▶ **SOURCE MATERIAL**
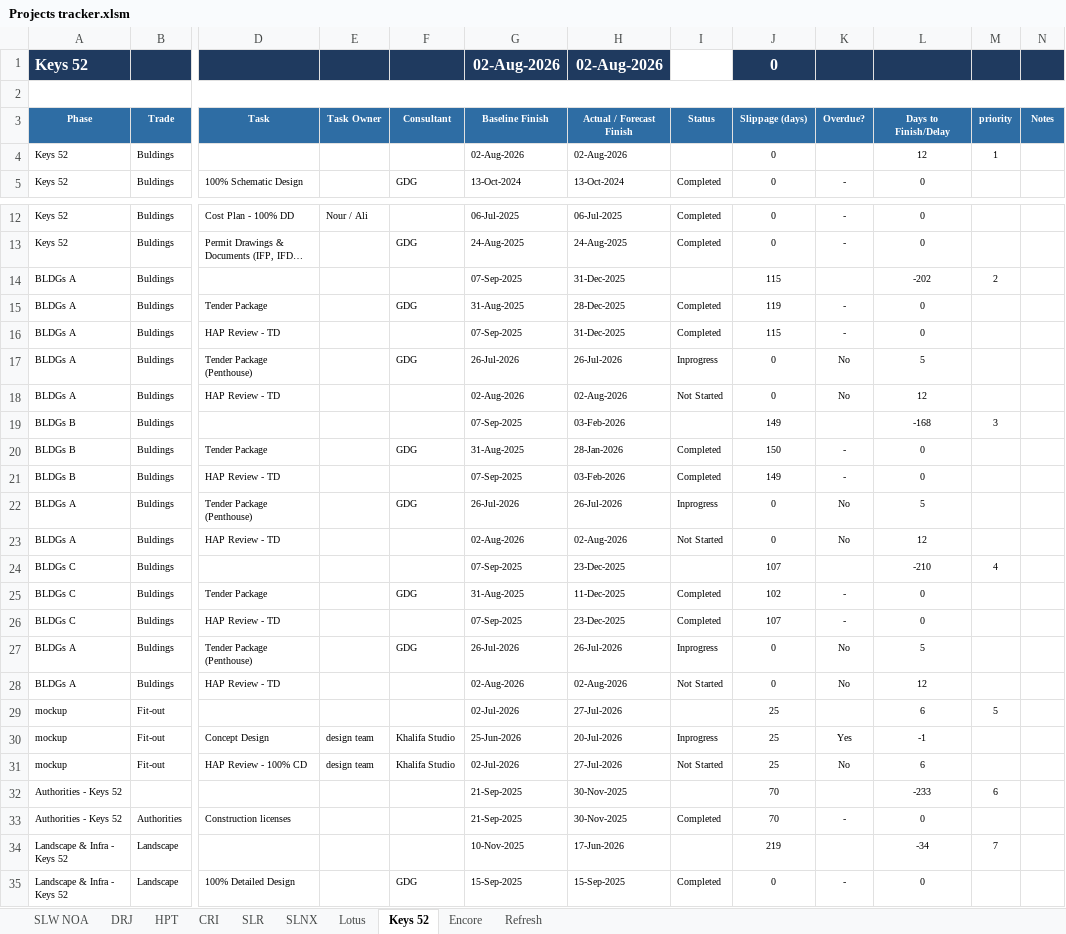
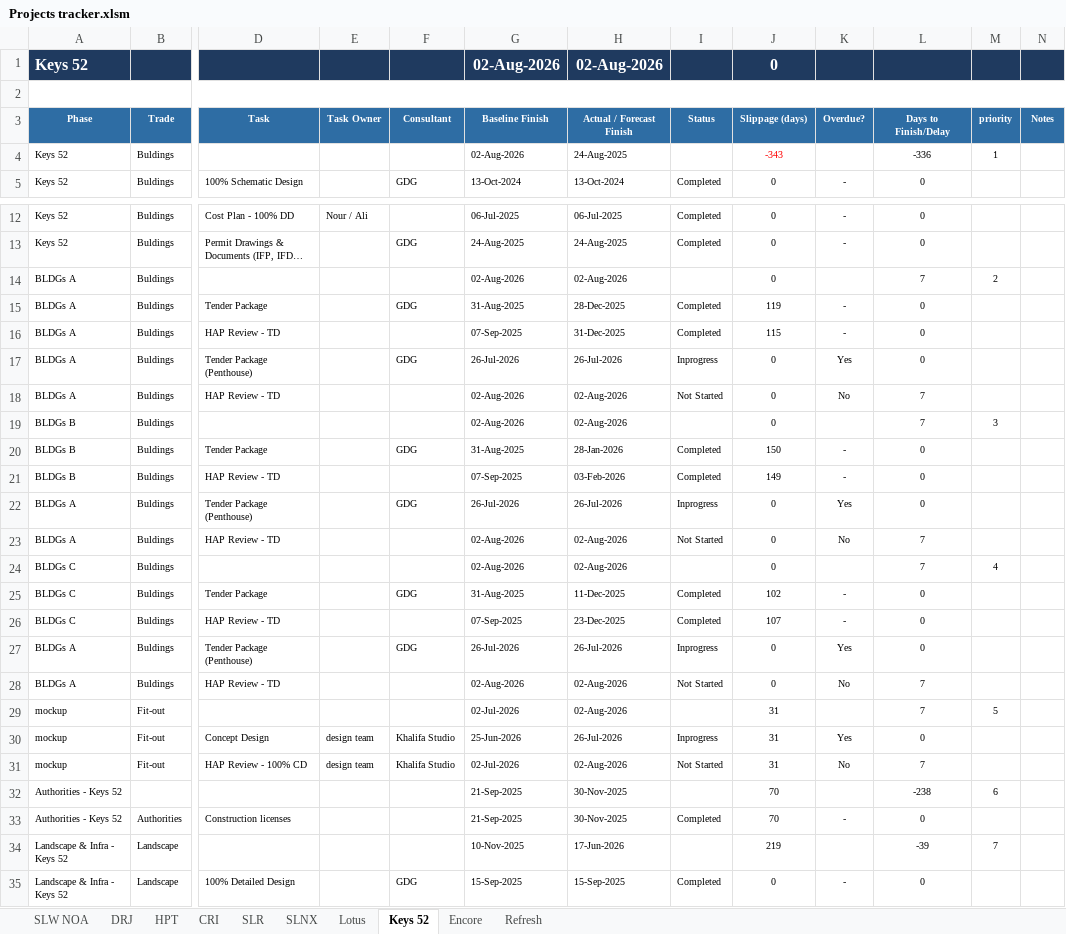
Before and after one commit to Hussammamdouh/HAP, an Excel workbook: Projects tracker.xlsm, sheet Keys 52, drawn as a sheet; only a part is shown, gaps mark what is left out; long unchanged cells end in …; values as stored, in another font and other column widths than the file's, no borders; conditional formats not drawn; the diff covers the shown part only; the diff names each change by its address in the sheet, - before the commit and + after, or states it on an @@ line.

```diff
--- a/Projects tracker.xlsm (sheet Keys 52)
+++ b/Projects tracker.xlsm (sheet Keys 52)
-I1 fill: none
+I1 fill: #1F3A5F
-H4 (Actual / Forecast Finish): 02-Aug-2026
+H4 (Actual / Forecast Finish): 24-Aug-2025
-J4 (Slippage (days)): 0
+J4 (Slippage (days)): -343
-J4 text colour: black
+J4 text colour: #FF0000
-L4 (Days to Finish/Delay): 12
+L4 (Days to Finish/Delay): -336
-G14 (Baseline Finish): 07-Sep-2025
+G14 (Baseline Finish): 02-Aug-2026
-H14 (Actual / Forecast Finish): 31-Dec-2025
+H14 (Actual / Forecast Finish): 02-Aug-2026
-J14 (Slippage (days)): 115
+J14 (Slippage (days)): 0
-L14 (Days to Finish/Delay): -202
+L14 (Days to Finish/Delay): 7
-K17 (Overdue?): No
+K17 (Overdue?): Yes
-L17 (Days to Finish/Delay): 5
+L17 (Days to Finish/Delay): 0
-L18 (Days to Finish/Delay): 12
+L18 (Days to Finish/Delay): 7
-G19 (Baseline Finish): 07-Sep-2025
+G19 (Baseline Finish): 02-Aug-2026
-H19 (Actual / Forecast Finish): 03-Feb-2026
+H19 (Actual / Forecast Finish): 02-Aug-2026
-J19 (Slippage (days)): 149
+J19 (Slippage (days)): 0
-L19 (Days to Finish/Delay): -168
+L19 (Days to Finish/Delay): 7
-K22 (Overdue?): No
+K22 (Overdue?): Yes
-L22 (Days to Finish/Delay): 5
+L22 (Days to Finish/Delay): 0
-L23 (Days to Finish/Delay): 12
+L23 (Days to Finish/Delay): 7
-G24 (Baseline Finish): 07-Sep-2025
+G24 (Baseline Finish): 02-Aug-2026
-H24 (Actual / Forecast Finish): 23-Dec-2025
+H24 (Actual / Forecast Finish): 02-Aug-2026
-J24 (Slippage (days)): 107
+J24 (Slippage (days)): 0
-L24 (Days to Finish/Delay): -210
+L24 (Days to Finish/Delay): 7
-K27 (Overdue?): No
+K27 (Overdue?): Yes
-L27 (Days to Finish/Delay): 5
+L27 (Days to Finish/Delay): 0
-L28 (Days to Finish/Delay): 12
+L28 (Days to Finish/Delay): 7
-H29 (Actual / Forecast Finish): 27-Jul-2026
+H29 (Actual / Forecast Finish): 02-Aug-2026
-J29:J31 (Slippage (days)): 25
+J29:J31 (Slippage (days)): 31
-L29 (Days to Finish/Delay): 6
+L29 (Days to Finish/Delay): 7
-H30 (Actual / Forecast Finish): 20-Jul-2026
+H30 (Actual / Forecast Finish): 26-Jul-2026
-L30 (Days to Finish/Delay): -1
+L30 (Days to Finish/Delay): 0
-H31 (Actual / Forecast Finish): 27-Jul-2026
+H31 (Actual / Forecast Finish): 02-Aug-2026
-L31 (Days to Finish/Delay): 6
+L31 (Days to Finish/Delay): 7
-L32 (Days to Finish/Delay): -233
+L32 (Days to Finish/Delay): -238
-L34 (Days to Finish/Delay): -34
+L34 (Days to Finish/Delay): -39
```
Also changed, not shown: 1 edited cell elsewhere in this sheet, sheet SLR, sheet SLW NOA, sheet DRJ, sheet Lotus, sheet HPT, sheet CRI, 2 more sheets, formulas that keep their value, hidden cells, 1 other file.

▶ **PROBLEM DESCRIPTION**
In the entries above, count each line with "Baseline"; reply with the total only.

▶ **REPLY TO THE EXERCISE**
6